‘Ehux’ is a micro-organism vital to marine food chains — it is also visually mesmerising.
This is an image of a scanning electron micrograph of a single Emiliania huxleyi (Ehux) cell. Ehux is a species of coccolithophore, which are single celled algae, protists and phytoplankton belonging to the division of haptophytes. They are spherical cells that range in size from five to 100 micrometres and are distinguished by their intricately patterned calcium carbonate surface plates (also known as liths). The species is named after Thomas Huxley and Cesare Emiliani, who discovered the coccolith in sea-bottom sediment in the early 1980s.
Ehux is globally distributed found drifting in marine sediment from the tropics to subarctic waters. Along with around 5000 or so different types of photosynthetic plankton, it forms the basis of many oceanic food webs.
Although usually transparent, these organisms are actually visible from space because of their calcite shells, which refract light efficiently in the water columns.
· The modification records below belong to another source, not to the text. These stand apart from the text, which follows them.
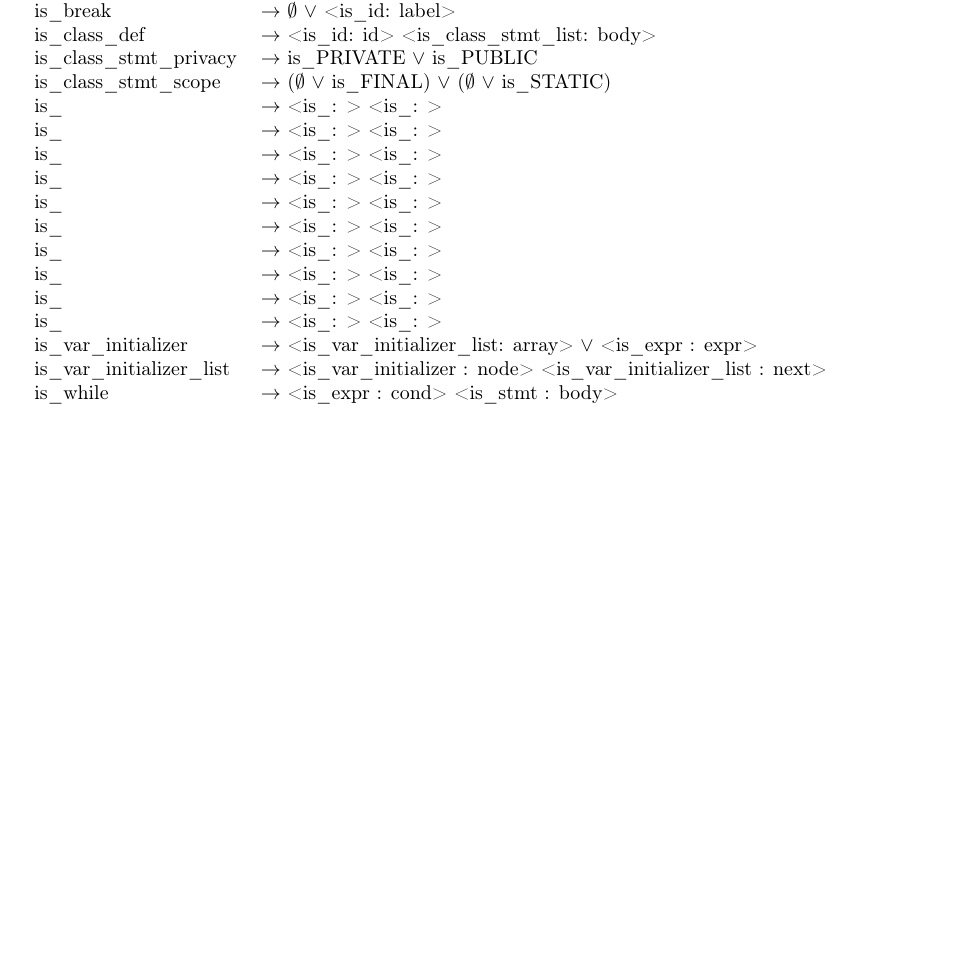
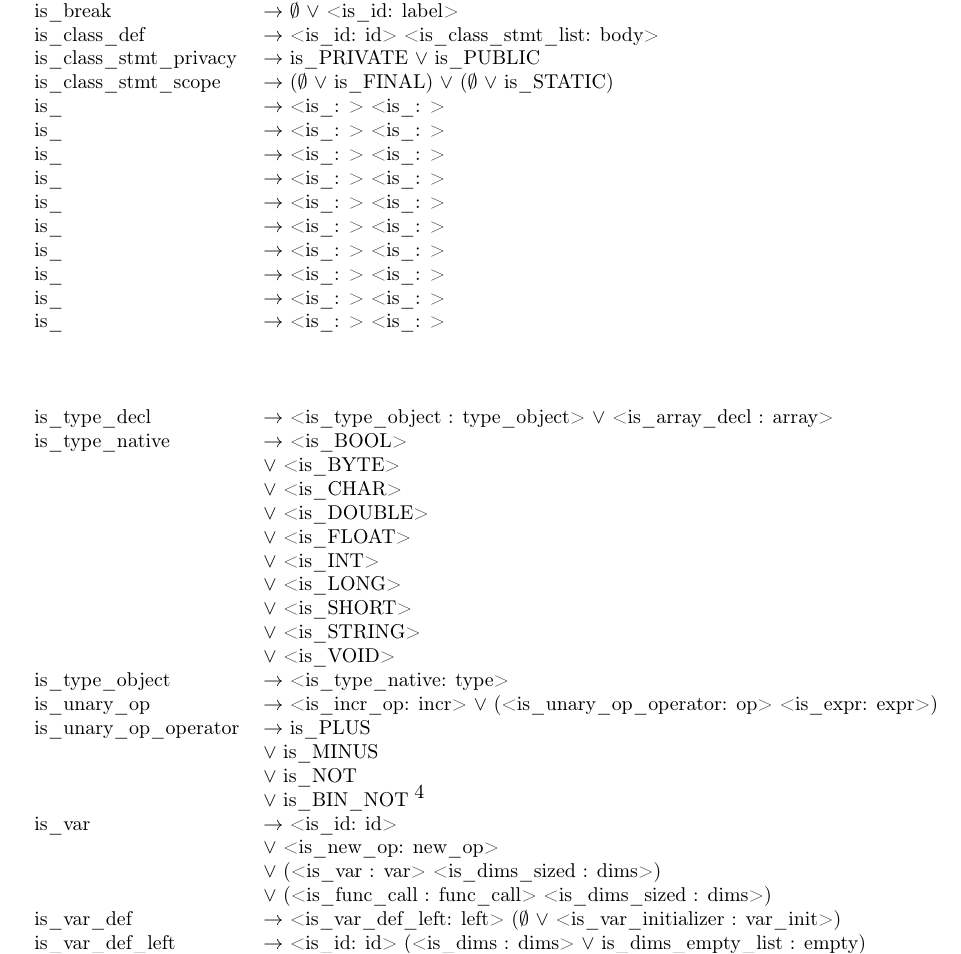
Before and after one commit to Rafael-Ribeiro/pjavac, a LaTeX document (report/report.tex): part of page 3 of 3 before the commit and part of page 4 of 4 after it, cut so that both start at the same text, the shorter picture padded with empty space. Compiled offline with pdfLaTeX.

Commit message:
report.tex (bottom-up)

```diff
--- a/report/report.tex
+++ b/report/report.tex
@@ -80,12 +80,37 @@
 
 \end{comment}
 
-\begin{comment}
-==================================================== SEPARATOR ====================================================
-\end{comment}
+%==================================================== SEPARATOR ====================================================
 
+	& \\
+	& \\ %visual separator
+	& \\
+
+	is\_type\_decl							& $\to$ <is\_type\_object : type\_object> $\vee$ <is\_array\_decl : array> \\
+	is\_type\_native						& $\to$ <is\_BOOL> \\
+											& $\vee$ <is\_BYTE> \\
+											& $\vee$ <is\_CHAR> \\
+											& $\vee$ <is\_DOUBLE> \\
+											& $\vee$ <is\_FLOAT> \\
+											& $\vee$ <is\_INT> \\
+											& $\vee$ <is\_LONG> \\
+											& $\vee$ <is\_SHORT> \\
+											& $\vee$ <is\_STRING> \\
+											& $\vee$ <is\_VOID> \\
+	is\_type\_object		 				& $\to$ <is\_type\_native: type> \\
+	is\_unary\_op			 				& $\to$ <is\_incr\_op: incr> $\vee$ (<is\_unary\_op\_operator: op> <is\_expr: expr>) \\
+	is\_unary\_op\_operator					& $\to$ is\_PLUS \\
+											& $\vee$ is\_MINUS \\
+											& $\vee$ is\_NOT \\
+											& $\vee$ is\_BIN\_NOT \\
+	is\_var					 				& $\to$ <is\_id: id> \\
+											& $\vee$ <is\_new\_op: new\_op> \\
+											& $\vee$ (<is\_var : var> <is\_dims\_sized : dims>) \\
+											& $\vee$ (<is\_func\_call : func\_call> <is\_dims\_sized : dims>) \\
+	is\_var\_def			 				& $\to$ <is\_var\_def\_left: left> ($\emptyset$ $\vee$ <is\_var\_initializer : var\_init>) \\
+	is\_var\_def\_left		 				& $\to$ <is\_id: id> (<is\_dims : dims> $\vee$ is\_dims\_empty\_list : empty) \\
+	is\_var\_defs		 					& $\to$ <is\_type\_decl: type> <is\_var\_def\_list : list> \\
 	is\_var\_initializer 					& $\to$ <is\_var\_initializer\_list: array> $\vee$ <is\_expr : expr> \\
-	is\_var\_initializer\_list				& $\to$ <is\_var\_initializer : node> <is\_var\_initializer\_list : next> \\
 	is\_while 								& $\to$ <is\_expr : cond> <is\_stmt : body> \\
 \end{tabular}
 
```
They also continuously shed their coccoliths (scales), making Ehux phytoplankton blooms easy to monitor using satellites.
Scientists have predicted that the changing ocean chemistry caused by global warming will affect phytoplankton, but whether they will adapt or perish is not yet known. When fossil fuel derived carbon dioxide gets dissolved in the ocean it forms carbonic acid, which results in a drop in pH and more acidic water. Ocean acidification poses a potential threat to Ehux and all marine organisms that produce calcareous skeletons as it changes the bioavailability of nutrients and can also dissolve the acid-sensitive compounds in their shells.
Source: PLOS Biology